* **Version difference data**
# # # # # # #

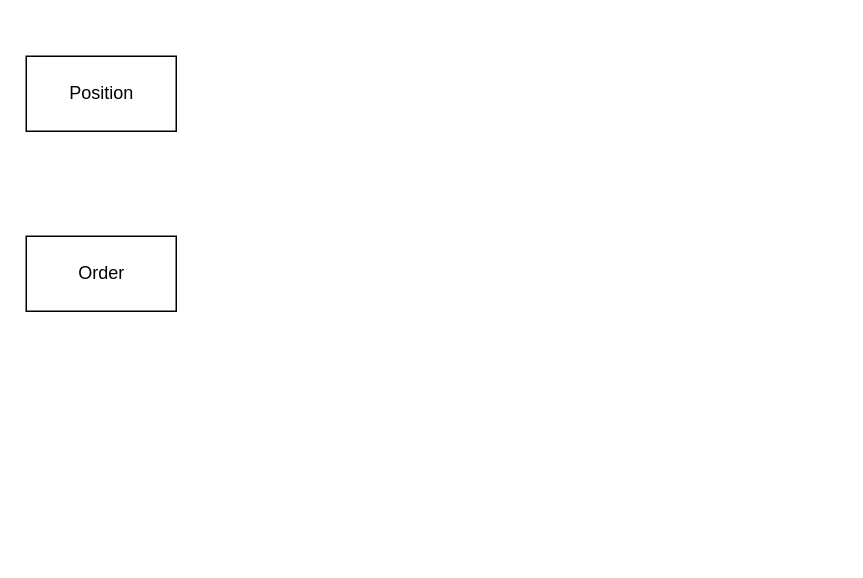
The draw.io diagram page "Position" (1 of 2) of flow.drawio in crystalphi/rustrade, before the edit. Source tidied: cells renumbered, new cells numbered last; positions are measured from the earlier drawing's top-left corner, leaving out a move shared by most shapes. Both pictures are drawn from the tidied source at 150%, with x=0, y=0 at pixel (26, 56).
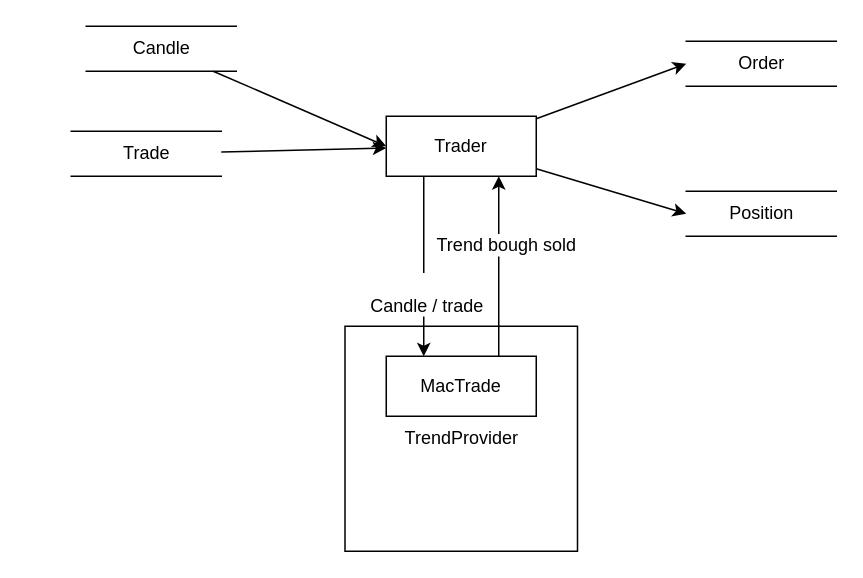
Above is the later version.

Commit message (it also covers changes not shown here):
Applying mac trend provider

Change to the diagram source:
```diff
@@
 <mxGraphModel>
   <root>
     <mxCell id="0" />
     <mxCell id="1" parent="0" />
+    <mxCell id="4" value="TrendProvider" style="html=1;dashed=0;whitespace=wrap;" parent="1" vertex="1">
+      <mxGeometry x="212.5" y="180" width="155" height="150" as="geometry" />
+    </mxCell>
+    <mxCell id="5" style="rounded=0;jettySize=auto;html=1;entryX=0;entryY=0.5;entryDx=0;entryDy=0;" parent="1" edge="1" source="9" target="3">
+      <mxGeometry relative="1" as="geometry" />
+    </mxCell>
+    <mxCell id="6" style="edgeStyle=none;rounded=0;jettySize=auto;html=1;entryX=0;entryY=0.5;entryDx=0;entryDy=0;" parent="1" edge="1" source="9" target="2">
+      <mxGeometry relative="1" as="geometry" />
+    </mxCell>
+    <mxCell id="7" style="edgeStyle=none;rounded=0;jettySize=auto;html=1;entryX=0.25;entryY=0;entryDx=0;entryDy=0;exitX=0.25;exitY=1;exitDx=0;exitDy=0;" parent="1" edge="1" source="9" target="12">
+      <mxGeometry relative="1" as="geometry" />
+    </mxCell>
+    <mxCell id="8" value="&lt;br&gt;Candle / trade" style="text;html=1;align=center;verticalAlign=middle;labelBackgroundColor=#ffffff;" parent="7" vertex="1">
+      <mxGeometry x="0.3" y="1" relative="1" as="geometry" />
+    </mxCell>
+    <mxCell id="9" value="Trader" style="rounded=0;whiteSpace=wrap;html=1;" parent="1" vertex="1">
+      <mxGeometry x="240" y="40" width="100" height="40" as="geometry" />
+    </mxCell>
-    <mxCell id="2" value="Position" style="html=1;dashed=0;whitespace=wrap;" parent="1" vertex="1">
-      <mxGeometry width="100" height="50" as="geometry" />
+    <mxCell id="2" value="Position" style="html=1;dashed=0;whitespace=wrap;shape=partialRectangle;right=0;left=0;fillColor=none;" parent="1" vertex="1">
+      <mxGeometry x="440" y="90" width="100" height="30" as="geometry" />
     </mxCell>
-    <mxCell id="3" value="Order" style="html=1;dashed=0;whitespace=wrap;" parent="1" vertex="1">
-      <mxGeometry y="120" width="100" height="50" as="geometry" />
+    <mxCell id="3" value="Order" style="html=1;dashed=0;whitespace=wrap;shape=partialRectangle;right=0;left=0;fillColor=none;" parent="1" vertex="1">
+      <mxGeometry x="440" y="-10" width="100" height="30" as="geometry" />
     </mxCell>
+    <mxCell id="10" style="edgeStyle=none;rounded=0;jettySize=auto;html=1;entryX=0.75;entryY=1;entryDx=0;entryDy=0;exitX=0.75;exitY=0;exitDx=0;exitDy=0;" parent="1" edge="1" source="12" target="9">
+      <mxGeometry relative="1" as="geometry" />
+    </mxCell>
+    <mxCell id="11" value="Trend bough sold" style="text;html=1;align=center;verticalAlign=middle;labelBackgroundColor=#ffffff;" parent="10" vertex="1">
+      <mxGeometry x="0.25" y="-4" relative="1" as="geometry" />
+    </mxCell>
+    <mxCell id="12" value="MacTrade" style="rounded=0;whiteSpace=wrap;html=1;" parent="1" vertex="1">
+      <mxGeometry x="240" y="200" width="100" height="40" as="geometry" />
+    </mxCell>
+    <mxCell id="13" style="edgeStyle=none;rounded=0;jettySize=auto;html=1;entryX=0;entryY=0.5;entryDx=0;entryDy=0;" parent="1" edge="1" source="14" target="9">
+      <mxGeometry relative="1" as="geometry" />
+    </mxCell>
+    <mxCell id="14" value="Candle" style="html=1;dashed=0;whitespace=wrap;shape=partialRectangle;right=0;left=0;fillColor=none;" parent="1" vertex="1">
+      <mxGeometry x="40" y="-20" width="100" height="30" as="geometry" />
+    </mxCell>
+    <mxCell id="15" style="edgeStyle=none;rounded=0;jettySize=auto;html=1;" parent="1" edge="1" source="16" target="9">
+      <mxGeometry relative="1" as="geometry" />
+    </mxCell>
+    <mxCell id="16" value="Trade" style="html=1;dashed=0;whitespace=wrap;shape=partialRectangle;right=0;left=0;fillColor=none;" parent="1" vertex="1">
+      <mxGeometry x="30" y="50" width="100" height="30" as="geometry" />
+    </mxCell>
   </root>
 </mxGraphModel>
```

# # # # # # #

* **What to do**
This exercise calls for the records to be given again exactly, without the images.

* **Response for this exercise**
The draw.io diagram page "Position" (1 of 2) of flow.drawio in crystalphi/rustrade, before the edit. Source tidied: cells renumbered, new cells numbered last; positions are measured from the earlier drawing's top-left corner, leaving out a move shared by most shapes. Both pictures are drawn from the tidied source at 150%, with x=0, y=0 at pixel (26, 56).
Above is the later version.

Commit message (it also covers changes not shown here):
Applying mac trend provider

Change to the diagram source:
```diff
@@
 <mxGraphModel>
   <root>
     <mxCell id="0" />
     <mxCell id="1" parent="0" />
+    <mxCell id="4" value="TrendProvider" style="html=1;dashed=0;whitespace=wrap;" parent="1" vertex="1">
+      <mxGeometry x="212.5" y="180" width="155" height="150" as="geometry" />
+    </mxCell>
+    <mxCell id="5" style="rounded=0;jettySize=auto;html=1;entryX=0;entryY=0.5;entryDx=0;entryDy=0;" parent="1" edge="1" source="9" target="3">
+      <mxGeometry relative="1" as="geometry" />
+    </mxCell>
+    <mxCell id="6" style="edgeStyle=none;rounded=0;jettySize=auto;html=1;entryX=0;entryY=0.5;entryDx=0;entryDy=0;" parent="1" edge="1" source="9" target="2">
+      <mxGeometry relative="1" as="geometry" />
+    </mxCell>
+    <mxCell id="7" style="edgeStyle=none;rounded=0;jettySize=auto;html=1;entryX=0.25;entryY=0;entryDx=0;entryDy=0;exitX=0.25;exitY=1;exitDx=0;exitDy=0;" parent="1" edge="1" source="9" target="12">
+      <mxGeometry relative="1" as="geometry" />
+    </mxCell>
+    <mxCell id="8" value="&lt;br&gt;Candle / trade" style="text;html=1;align=center;verticalAlign=middle;labelBackgroundColor=#ffffff;" parent="7" vertex="1">
+      <mxGeometry x="0.3" y="1" relative="1" as="geometry" />
+    </mxCell>
+    <mxCell id="9" value="Trader" style="rounded=0;whiteSpace=wrap;html=1;" parent="1" vertex="1">
+      <mxGeometry x="240" y="40" width="100" height="40" as="geometry" />
+    </mxCell>
-    <mxCell id="2" value="Position" style="html=1;dashed=0;whitespace=wrap;" parent="1" vertex="1">
-      <mxGeometry width="100" height="50" as="geometry" />
+    <mxCell id="2" value="Position" style="html=1;dashed=0;whitespace=wrap;shape=partialRectangle;right=0;left=0;fillColor=none;" parent="1" vertex="1">
+      <mxGeometry x="440" y="90" width="100" height="30" as="geometry" />
     </mxCell>
-    <mxCell id="3" value="Order" style="html=1;dashed=0;whitespace=wrap;" parent="1" vertex="1">
-      <mxGeometry y="120" width="100" height="50" as="geometry" />
+    <mxCell id="3" value="Order" style="html=1;dashed=0;whitespace=wrap;shape=partialRectangle;right=0;left=0;fillColor=none;" parent="1" vertex="1">
+      <mxGeometry x="440" y="-10" width="100" height="30" as="geometry" />
     </mxCell>
+    <mxCell id="10" style="edgeStyle=none;rounded=0;jettySize=auto;html=1;entryX=0.75;entryY=1;entryDx=0;entryDy=0;exitX=0.75;exitY=0;exitDx=0;exitDy=0;" parent="1" edge="1" source="12" target="9">
+      <mxGeometry relative="1" as="geometry" />
+    </mxCell>
+    <mxCell id="11" value="Trend bough sold" style="text;html=1;align=center;verticalAlign=middle;labelBackgroundColor=#ffffff;" parent="10" vertex="1">
+      <mxGeometry x="0.25" y="-4" relative="1" as="geometry" />
+    </mxCell>
+    <mxCell id="12" value="MacTrade" style="rounded=0;whiteSpace=wrap;html=1;" parent="1" vertex="1">
+      <mxGeometry x="240" y="200" width="100" height="40" as="geometry" />
+    </mxCell>
+    <mxCell id="13" style="edgeStyle=none;rounded=0;jettySize=auto;html=1;entryX=0;entryY=0.5;entryDx=0;entryDy=0;" parent="1" edge="1" source="14" target="9">
+      <mxGeometry relative="1" as="geometry" />
+    </mxCell>
+    <mxCell id="14" value="Candle" style="html=1;dashed=0;whitespace=wrap;shape=partialRectangle;right=0;left=0;fillColor=none;" parent="1" vertex="1">
+      <mxGeometry x="40" y="-20" width="100" height="30" as="geometry" />
+    </mxCell>
+    <mxCell id="15" style="edgeStyle=none;rounded=0;jettySize=auto;html=1;" parent="1" edge="1" source="16" target="9">
+      <mxGeometry relative="1" as="geometry" />
+    </mxCell>
+    <mxCell id="16" value="Trade" style="html=1;dashed=0;whitespace=wrap;shape=partialRectangle;right=0;left=0;fillColor=none;" parent="1" vertex="1">
+      <mxGeometry x="30" y="50" width="100" height="30" as="geometry" />
+    </mxCell>
   </root>
 </mxGraphModel>
```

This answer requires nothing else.